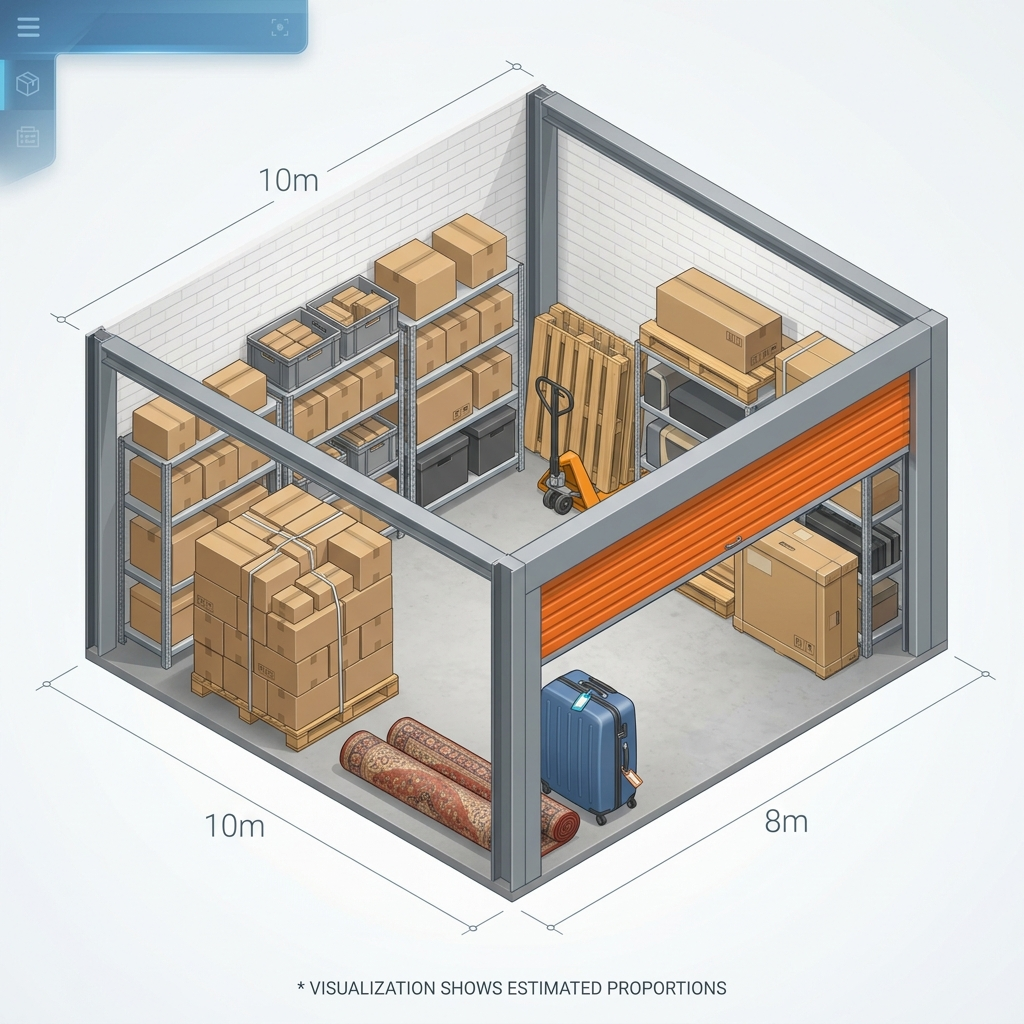
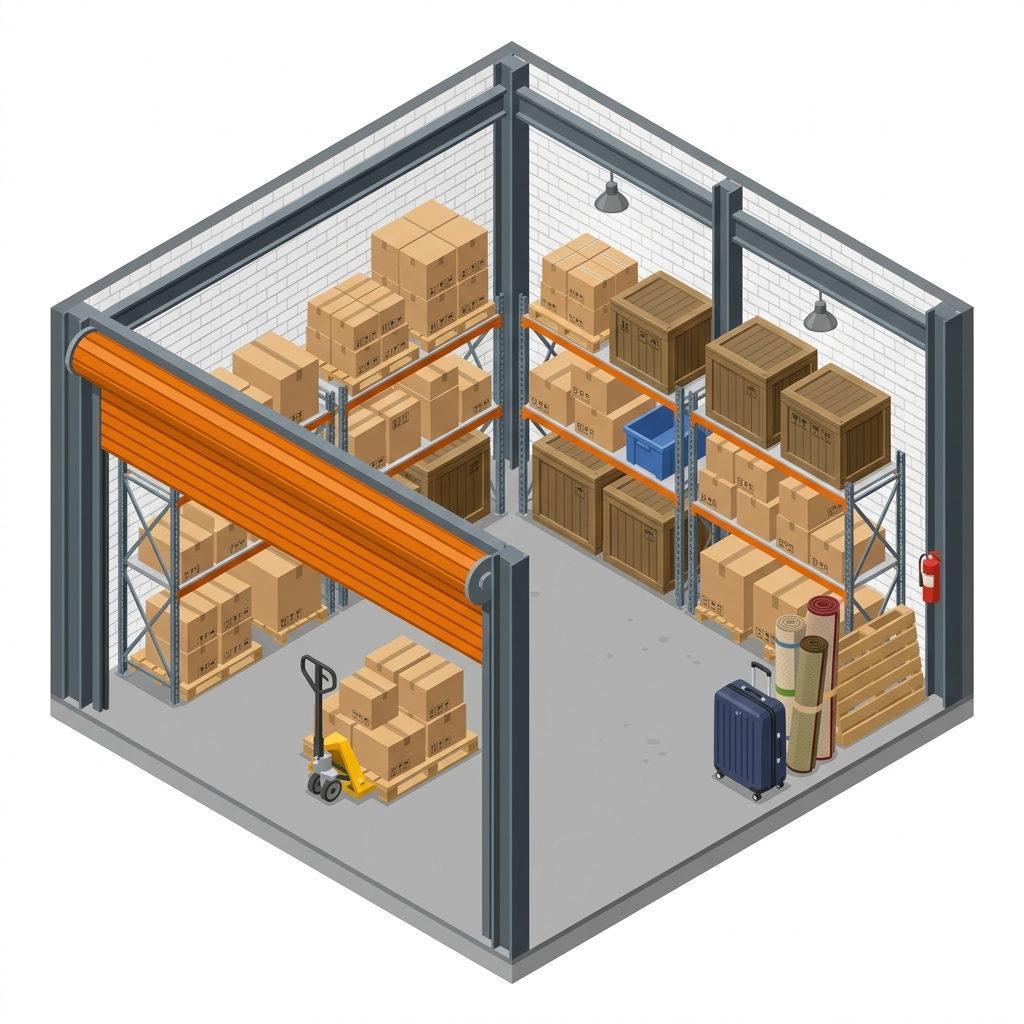
Fix dimension mismatch: clean images with no baked-in text, restore dynamic HUD overlays for correct per-unit dimensions

diff --git a/chadwick-wynberg.html b/chadwick-wynberg.html
@@ -218,6 +218,20 @@
                                     <div id="sf-hud-area"></div>
                                     <div class="sf-hud-badge-tag">Actual Size</div>
                                 </div>
+
+                                <!-- Width (Left Side - front face) -->
+                                <div class="sf-hud-line sf-hud-left" id="sf-hud-left-wrapper">
+                                    <div class="sf-hud-label" id="sf-hud-wid"></div>
+                                    <div class="sf-hud-connector"></div>
+                                </div>
+
+                                <!-- Length (Right Side - depth) -->
+                                <div class="sf-hud-line sf-hud-right" id="sf-hud-right-wrapper">
+                                    <div class="sf-hud-label" id="sf-hud-len"></div>
+                                    <div class="sf-hud-connector"></div>
+                                </div>
+
+                                <div class="sf-hud-disclaimer">* Visualization shows estimated proportions</div>
                             </div>
                         </div>
 
@@ -357,7 +371,21 @@
                 resultEl.style.display = 'block';
                 
                 document.getElementById('sf-3d-image').src = SF_DATA[cat].image;
+                
+                // Proportional HUD Scaling: left=Width (front face), right=Length (depth)
+                var catRef = { small: {l:5, w:3}, medium: {l:7, w:5}, large: {l:15, w:9} };
+                var ref = catRef[cat];
+                var widPct = Math.min(Math.max((sizeData.w / ref.w) * 35 + 10, 12), 55);
+                var lenPct = Math.min(Math.max((sizeData.l / ref.l) * 45 + 10, 15), 65);
+
+                var leftWrapper = document.getElementById('sf-hud-left-wrapper');
+                var rightWrapper = document.getElementById('sf-hud-right-wrapper');
+                if (leftWrapper) leftWrapper.style.width = widPct + '%';
+                if (rightWrapper) rightWrapper.style.width = lenPct + '%';
+
                 document.getElementById('sf-hud-area').textContent = sizeData.m + ' m\u00b2';
+                document.getElementById('sf-hud-wid').textContent = sizeData.w + 'm';
+                document.getElementById('sf-hud-len').textContent = sizeData.l + 'm';
                 
                 document.getElementById('sf-fits-icon').textContent = sizeData.icon;
                 document.getElementById('sf-fits-title').textContent = sizeData.title;

diff --git a/johannesburg-cbd.html b/johannesburg-cbd.html
@@ -208,6 +208,20 @@
                                     <div id="sf-hud-area"></div>
                                     <div class="sf-hud-badge-tag">Actual Size</div>
                                 </div>
+
+                                <!-- Width (Left Side - front face) -->
+                                <div class="sf-hud-line sf-hud-left" id="sf-hud-left-wrapper">
+                                    <div class="sf-hud-label" id="sf-hud-wid"></div>
+                                    <div class="sf-hud-connector"></div>
+                                </div>
+
+                                <!-- Length (Right Side - depth) -->
+                                <div class="sf-hud-line sf-hud-right" id="sf-hud-right-wrapper">
+                                    <div class="sf-hud-label" id="sf-hud-len"></div>
+                                    <div class="sf-hud-connector"></div>
+                                </div>
+
+                                <div class="sf-hud-disclaimer">* Visualization shows estimated proportions</div>
                             </div>
                         </div>
 
@@ -349,7 +363,21 @@
                 resultEl.style.display = 'block';
                 
                 document.getElementById('sf-3d-image').src = SF_DATA[cat].image;
+                
+                // Proportional HUD Scaling: left=Width (front face), right=Length (depth)
+                var catRef = { small: {l:5, w:3}, medium: {l:7, w:5}, large: {l:15, w:9} };
+                var ref = catRef[cat];
+                var widPct = Math.min(Math.max((sizeData.w / ref.w) * 35 + 10, 12), 55);
+                var lenPct = Math.min(Math.max((sizeData.l / ref.l) * 45 + 10, 15), 65);
+
+                var leftWrapper = document.getElementById('sf-hud-left-wrapper');
+                var rightWrapper = document.getElementById('sf-hud-right-wrapper');
+                if (leftWrapper) leftWrapper.style.width = widPct + '%';
+                if (rightWrapper) rightWrapper.style.width = lenPct + '%';
+
                 document.getElementById('sf-hud-area').textContent = sizeData.m + ' m\u00b2';
+                document.getElementById('sf-hud-wid').textContent = sizeData.w + 'm';
+                document.getElementById('sf-hud-len').textContent = sizeData.l + 'm';
                 
                 document.getElementById('sf-fits-icon').textContent = sizeData.icon;
                 document.getElementById('sf-fits-title').textContent = sizeData.title;

diff --git a/vereeniging.html b/vereeniging.html
@@ -208,6 +208,20 @@
                                     <div id="sf-hud-area"></div>
                                     <div class="sf-hud-badge-tag">Actual Size</div>
                                 </div>
+
+                                <!-- Width (Left Side - front face) -->
+                                <div class="sf-hud-line sf-hud-left" id="sf-hud-left-wrapper">
+                                    <div class="sf-hud-label" id="sf-hud-wid"></div>
+                                    <div class="sf-hud-connector"></div>
+                                </div>
+
+                                <!-- Length (Right Side - depth) -->
+                                <div class="sf-hud-line sf-hud-right" id="sf-hud-right-wrapper">
+                                    <div class="sf-hud-label" id="sf-hud-len"></div>
+                                    <div class="sf-hud-connector"></div>
+                                </div>
+
+                                <div class="sf-hud-disclaimer">* Visualization shows estimated proportions</div>
                             </div>
                         </div>
 
@@ -349,7 +363,21 @@
                 resultEl.style.display = 'block';
                 
                 document.getElementById('sf-3d-image').src = SF_DATA[cat].image;
+                
+                // Proportional HUD Scaling: left=Width (front face), right=Length (depth)
+                var catRef = { small: {l:5, w:3}, medium: {l:7, w:5}, large: {l:15, w:9} };
+                var ref = catRef[cat];
+                var widPct = Math.min(Math.max((sizeData.w / ref.w) * 35 + 10, 12), 55);
+                var lenPct = Math.min(Math.max((sizeData.l / ref.l) * 45 + 10, 15), 65);
+
+                var leftWrapper = document.getElementById('sf-hud-left-wrapper');
+                var rightWrapper = document.getElementById('sf-hud-right-wrapper');
+                if (leftWrapper) leftWrapper.style.width = widPct + '%';
+                if (rightWrapper) rightWrapper.style.width = lenPct + '%';
+
                 document.getElementById('sf-hud-area').textContent = sizeData.m + ' m\u00b2';
+                document.getElementById('sf-hud-wid').textContent = sizeData.w + 'm';
+                document.getElementById('sf-hud-len').textContent = sizeData.l + 'm';
                 
                 document.getElementById('sf-fits-icon').textContent = sizeData.icon;
                 document.getElementById('sf-fits-title').textContent = sizeData.title;

diff --git a/wynberg.html b/wynberg.html
@@ -207,6 +207,20 @@
                                     <div id="sf-hud-area"></div>
                                     <div class="sf-hud-badge-tag">Actual Size</div>
                                 </div>
+
+                                <!-- Width (Left Side - front face) -->
+                                <div class="sf-hud-line sf-hud-left" id="sf-hud-left-wrapper">
+                                    <div class="sf-hud-label" id="sf-hud-wid"></div>
+                                    <div class="sf-hud-connector"></div>
+                                </div>
+
+                                <!-- Length (Right Side - depth) -->
+                                <div class="sf-hud-line sf-hud-right" id="sf-hud-right-wrapper">
+                                    <div class="sf-hud-label" id="sf-hud-len"></div>
+                                    <div class="sf-hud-connector"></div>
+                                </div>
+
+                                <div class="sf-hud-disclaimer">* Visualization shows estimated proportions</div>
                             </div>
                         </div>
 
@@ -346,7 +360,21 @@
                 resultEl.style.display = 'block';
                 
                 document.getElementById('sf-3d-image').src = SF_DATA[cat].image;
+                
+                // Proportional HUD Scaling: left=Width (front face), right=Length (depth)
+                var catRef = { small: {l:5, w:3}, medium: {l:7, w:5}, large: {l:15, w:9} };
+                var ref = catRef[cat];
+                var widPct = Math.min(Math.max((sizeData.w / ref.w) * 35 + 10, 12), 55);
+                var lenPct = Math.min(Math.max((sizeData.l / ref.l) * 45 + 10, 15), 65);
+
+                var leftWrapper = document.getElementById('sf-hud-left-wrapper');
+                var rightWrapper = document.getElementById('sf-hud-right-wrapper');
+                if (leftWrapper) leftWrapper.style.width = widPct + '%';
+                if (rightWrapper) rightWrapper.style.width = lenPct + '%';
+
                 document.getElementById('sf-hud-area').textContent = sizeData.m + ' m\u00b2';
+                document.getElementById('sf-hud-wid').textContent = sizeData.w + 'm';
+                document.getElementById('sf-hud-len').textContent = sizeData.l + 'm';
                 
                 document.getElementById('sf-fits-icon').textContent = sizeData.icon;
                 document.getElementById('sf-fits-title').textContent = sizeData.title;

* [What you are asked to do]
Wherever the string "html" is found in the listing above, copy the line that contains it.

* [Task answer]
diff --git a/chadwick-wynberg.html b/chadwick-wynberg.html
diff --git a/johannesburg-cbd.html b/johannesburg-cbd.html
diff --git a/vereeniging.html b/vereeniging.html
diff --git a/wynberg.html b/wynberg.html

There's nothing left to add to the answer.